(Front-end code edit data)
*-*-*

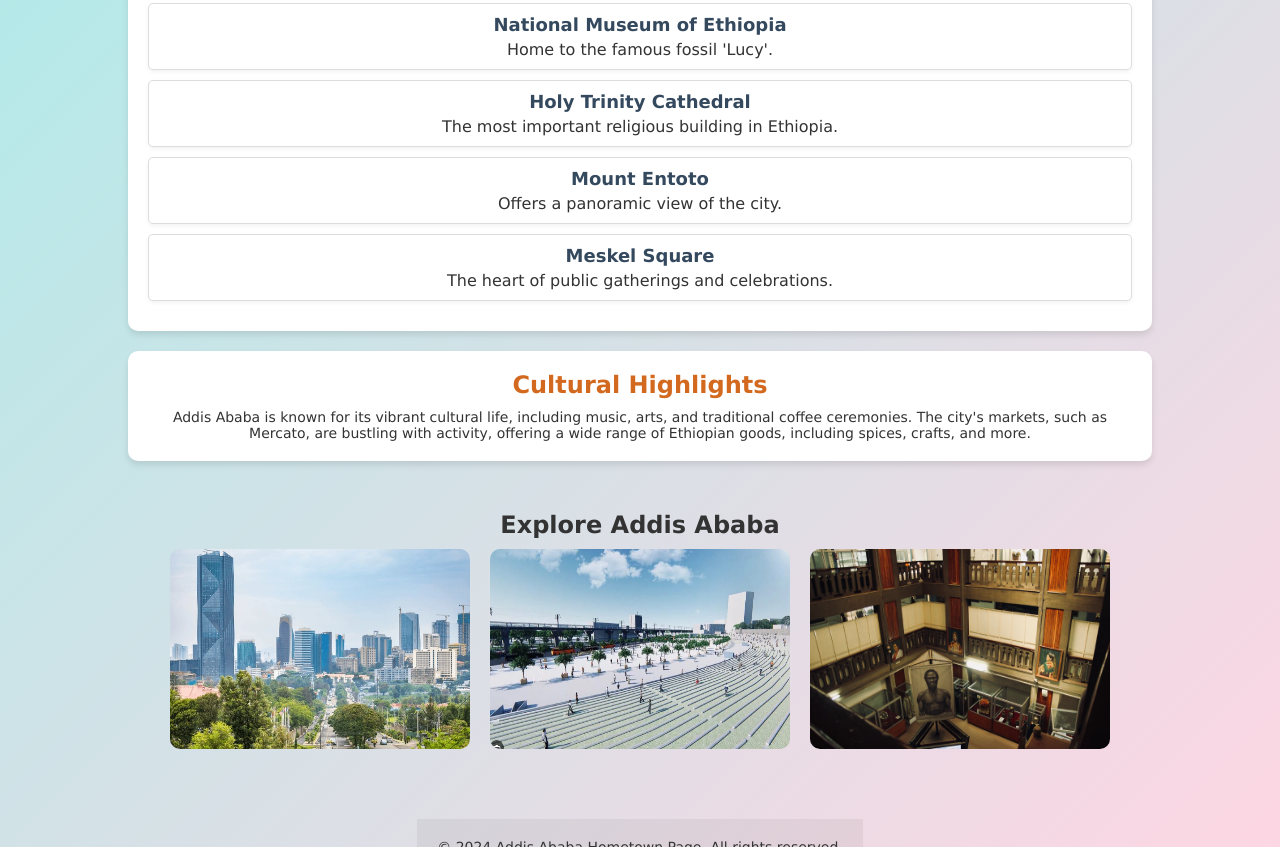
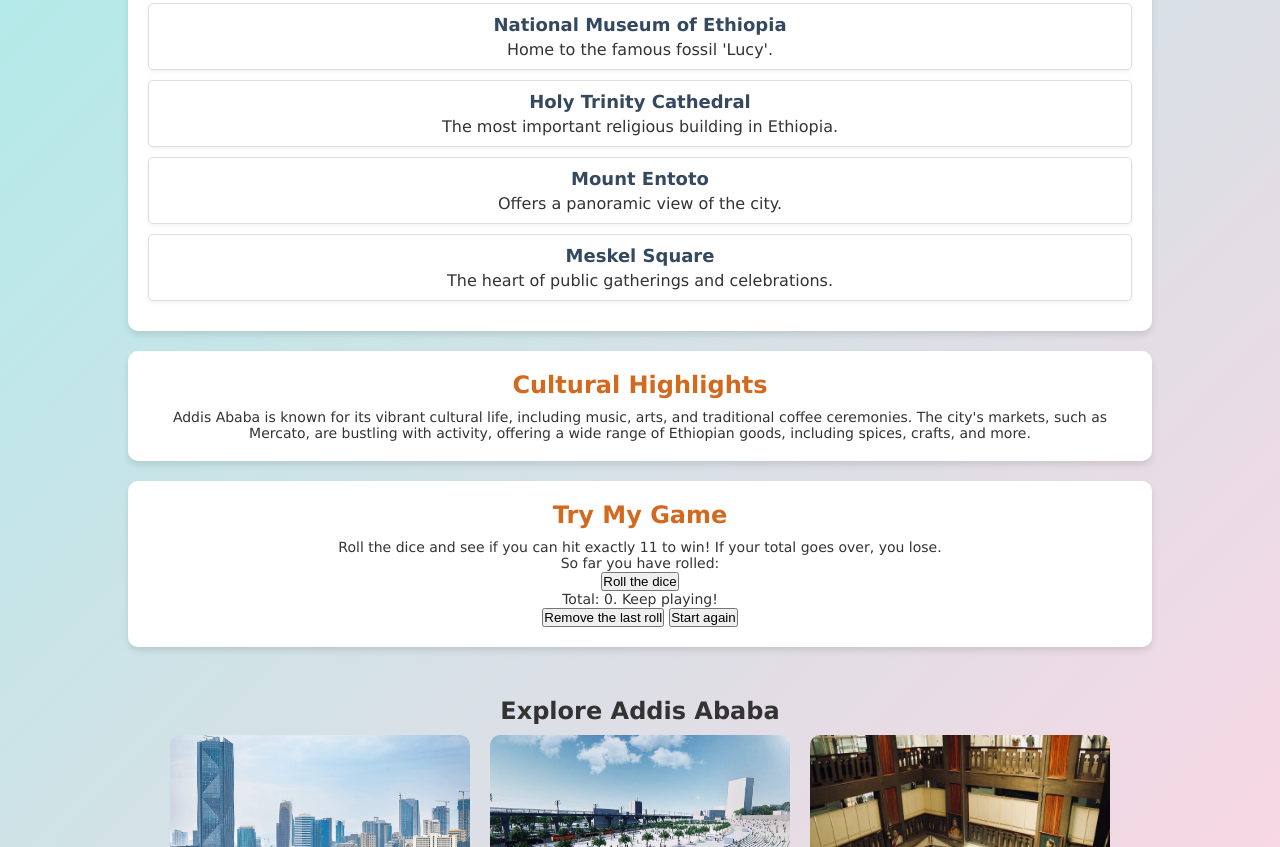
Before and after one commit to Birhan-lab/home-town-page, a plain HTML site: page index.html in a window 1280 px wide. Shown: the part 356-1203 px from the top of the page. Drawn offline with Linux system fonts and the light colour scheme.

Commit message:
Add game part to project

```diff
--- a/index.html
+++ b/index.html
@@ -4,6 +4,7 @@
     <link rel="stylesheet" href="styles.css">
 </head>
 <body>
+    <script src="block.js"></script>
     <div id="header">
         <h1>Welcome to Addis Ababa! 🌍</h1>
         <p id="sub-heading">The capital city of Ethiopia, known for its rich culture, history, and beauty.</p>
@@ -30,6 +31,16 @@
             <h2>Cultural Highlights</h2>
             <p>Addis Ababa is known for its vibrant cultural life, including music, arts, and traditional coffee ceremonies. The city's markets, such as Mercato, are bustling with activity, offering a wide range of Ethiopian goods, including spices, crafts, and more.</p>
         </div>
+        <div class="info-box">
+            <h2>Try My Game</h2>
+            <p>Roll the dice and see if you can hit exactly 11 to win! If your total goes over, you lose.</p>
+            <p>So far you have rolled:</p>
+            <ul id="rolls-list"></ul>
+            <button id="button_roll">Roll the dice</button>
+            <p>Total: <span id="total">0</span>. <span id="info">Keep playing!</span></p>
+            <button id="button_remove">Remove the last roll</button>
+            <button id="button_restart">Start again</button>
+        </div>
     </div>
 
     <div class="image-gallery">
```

*-*-*

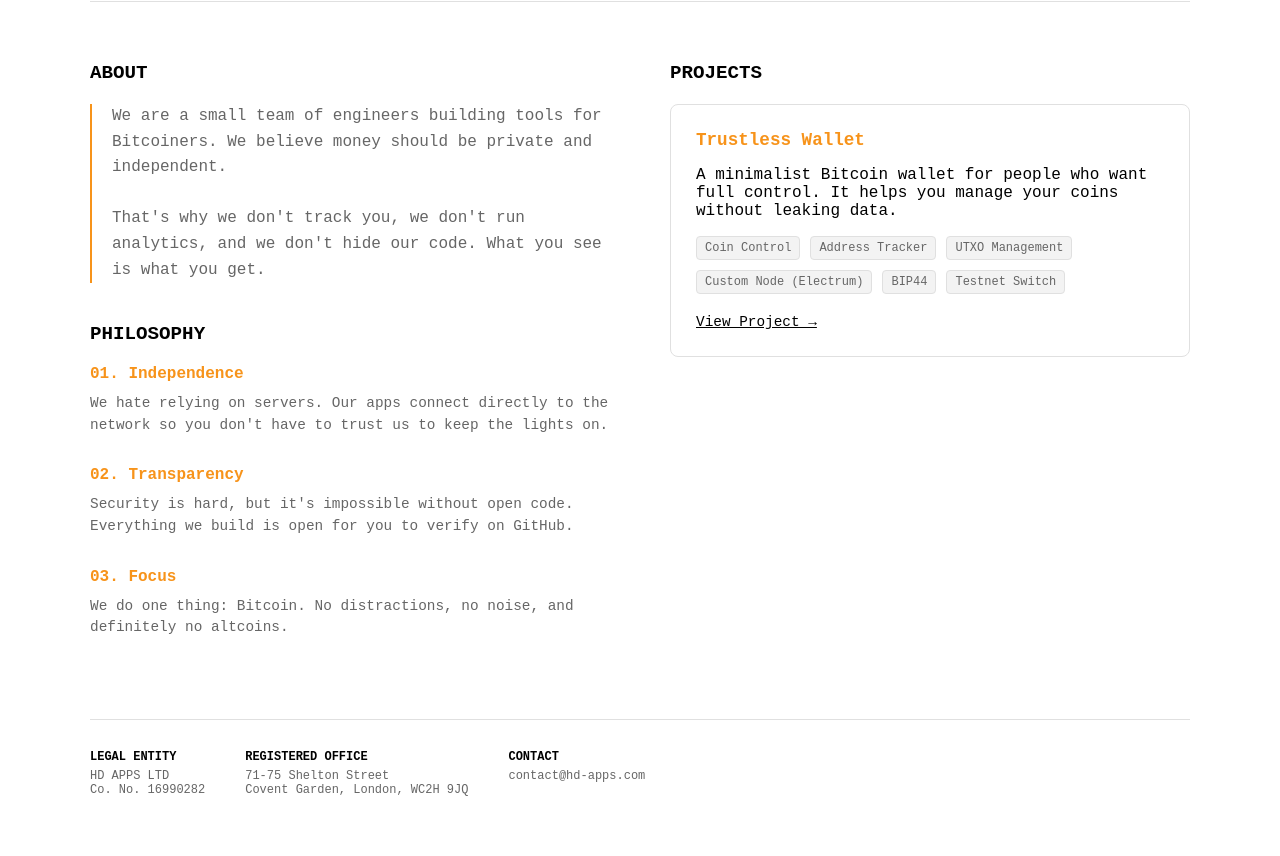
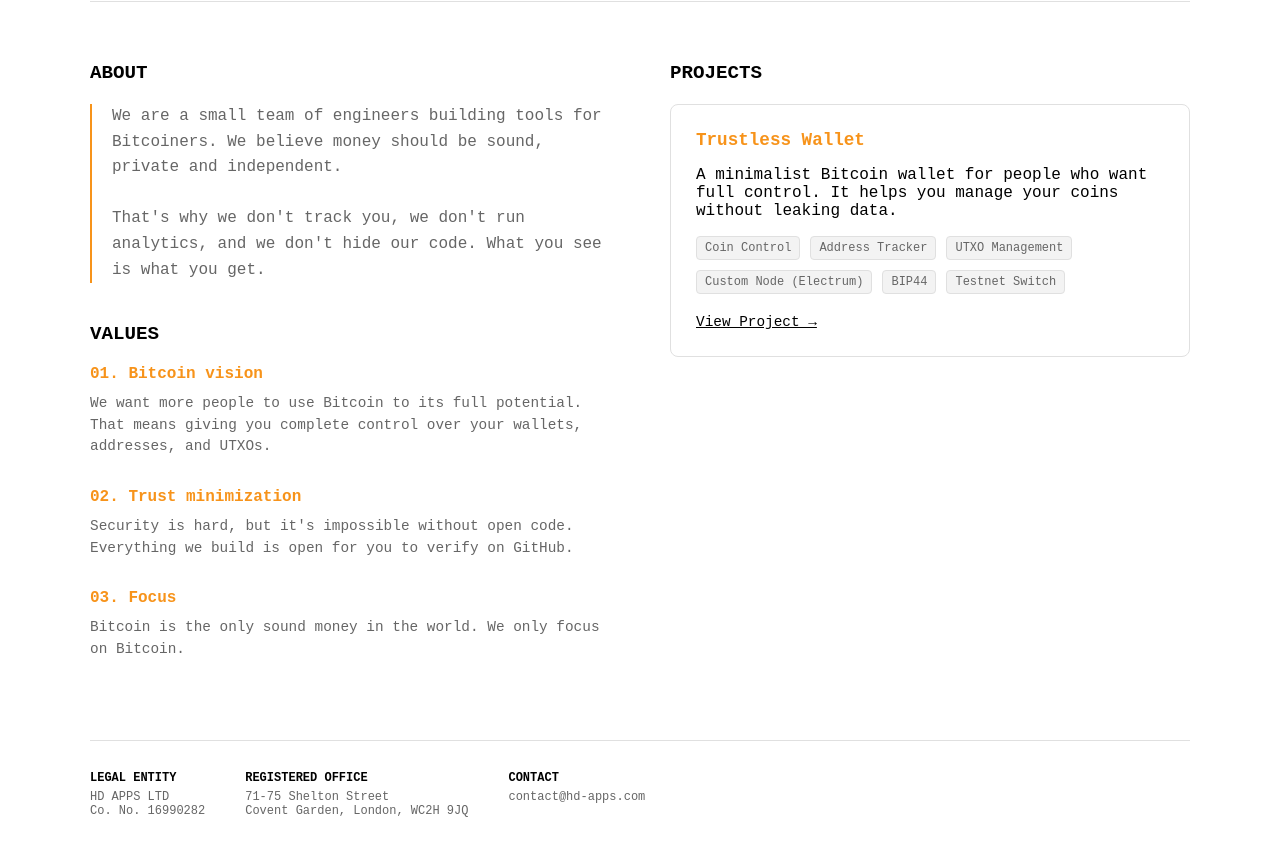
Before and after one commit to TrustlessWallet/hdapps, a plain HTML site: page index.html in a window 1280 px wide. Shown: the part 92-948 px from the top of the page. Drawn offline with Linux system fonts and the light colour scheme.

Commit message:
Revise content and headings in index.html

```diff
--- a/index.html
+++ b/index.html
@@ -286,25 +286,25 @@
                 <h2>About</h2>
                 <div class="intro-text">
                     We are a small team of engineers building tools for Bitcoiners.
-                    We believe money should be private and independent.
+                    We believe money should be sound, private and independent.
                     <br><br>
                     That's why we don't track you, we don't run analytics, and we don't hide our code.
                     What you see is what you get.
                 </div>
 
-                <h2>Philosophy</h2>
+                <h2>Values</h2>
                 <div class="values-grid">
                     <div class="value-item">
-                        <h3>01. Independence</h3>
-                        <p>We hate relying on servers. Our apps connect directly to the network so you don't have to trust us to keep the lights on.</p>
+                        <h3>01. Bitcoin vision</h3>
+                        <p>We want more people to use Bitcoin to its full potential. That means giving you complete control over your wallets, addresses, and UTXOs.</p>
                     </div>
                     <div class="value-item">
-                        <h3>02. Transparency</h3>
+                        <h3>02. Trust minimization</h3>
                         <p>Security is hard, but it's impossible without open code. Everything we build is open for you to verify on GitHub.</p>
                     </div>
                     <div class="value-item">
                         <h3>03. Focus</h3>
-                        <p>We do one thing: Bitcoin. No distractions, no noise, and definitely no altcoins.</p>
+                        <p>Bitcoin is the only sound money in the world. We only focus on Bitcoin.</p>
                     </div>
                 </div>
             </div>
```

*-*-*

Go through the records above, find each line with the string "wide", and copy it.

# Answer for the task:
Before and after one commit to Birhan-lab/home-town-page, a plain HTML site: page index.html in a window 1280 px wide. Shown: the part 356-1203 px from the top of the page. Drawn offline with Linux system fonts and the light colour scheme.
             <p>Addis Ababa is known for its vibrant cultural life, including music, arts, and traditional coffee ceremonies. The city's markets, such as Mercato, are bustling with activity, offering a wide range of Ethiopian goods, including spices, crafts, and more.</p>
Before and after one commit to TrustlessWallet/hdapps, a plain HTML site: page index.html in a window 1280 px wide. Shown: the part 92-948 px from the top of the page. Drawn offline with Linux system fonts and the light colour scheme.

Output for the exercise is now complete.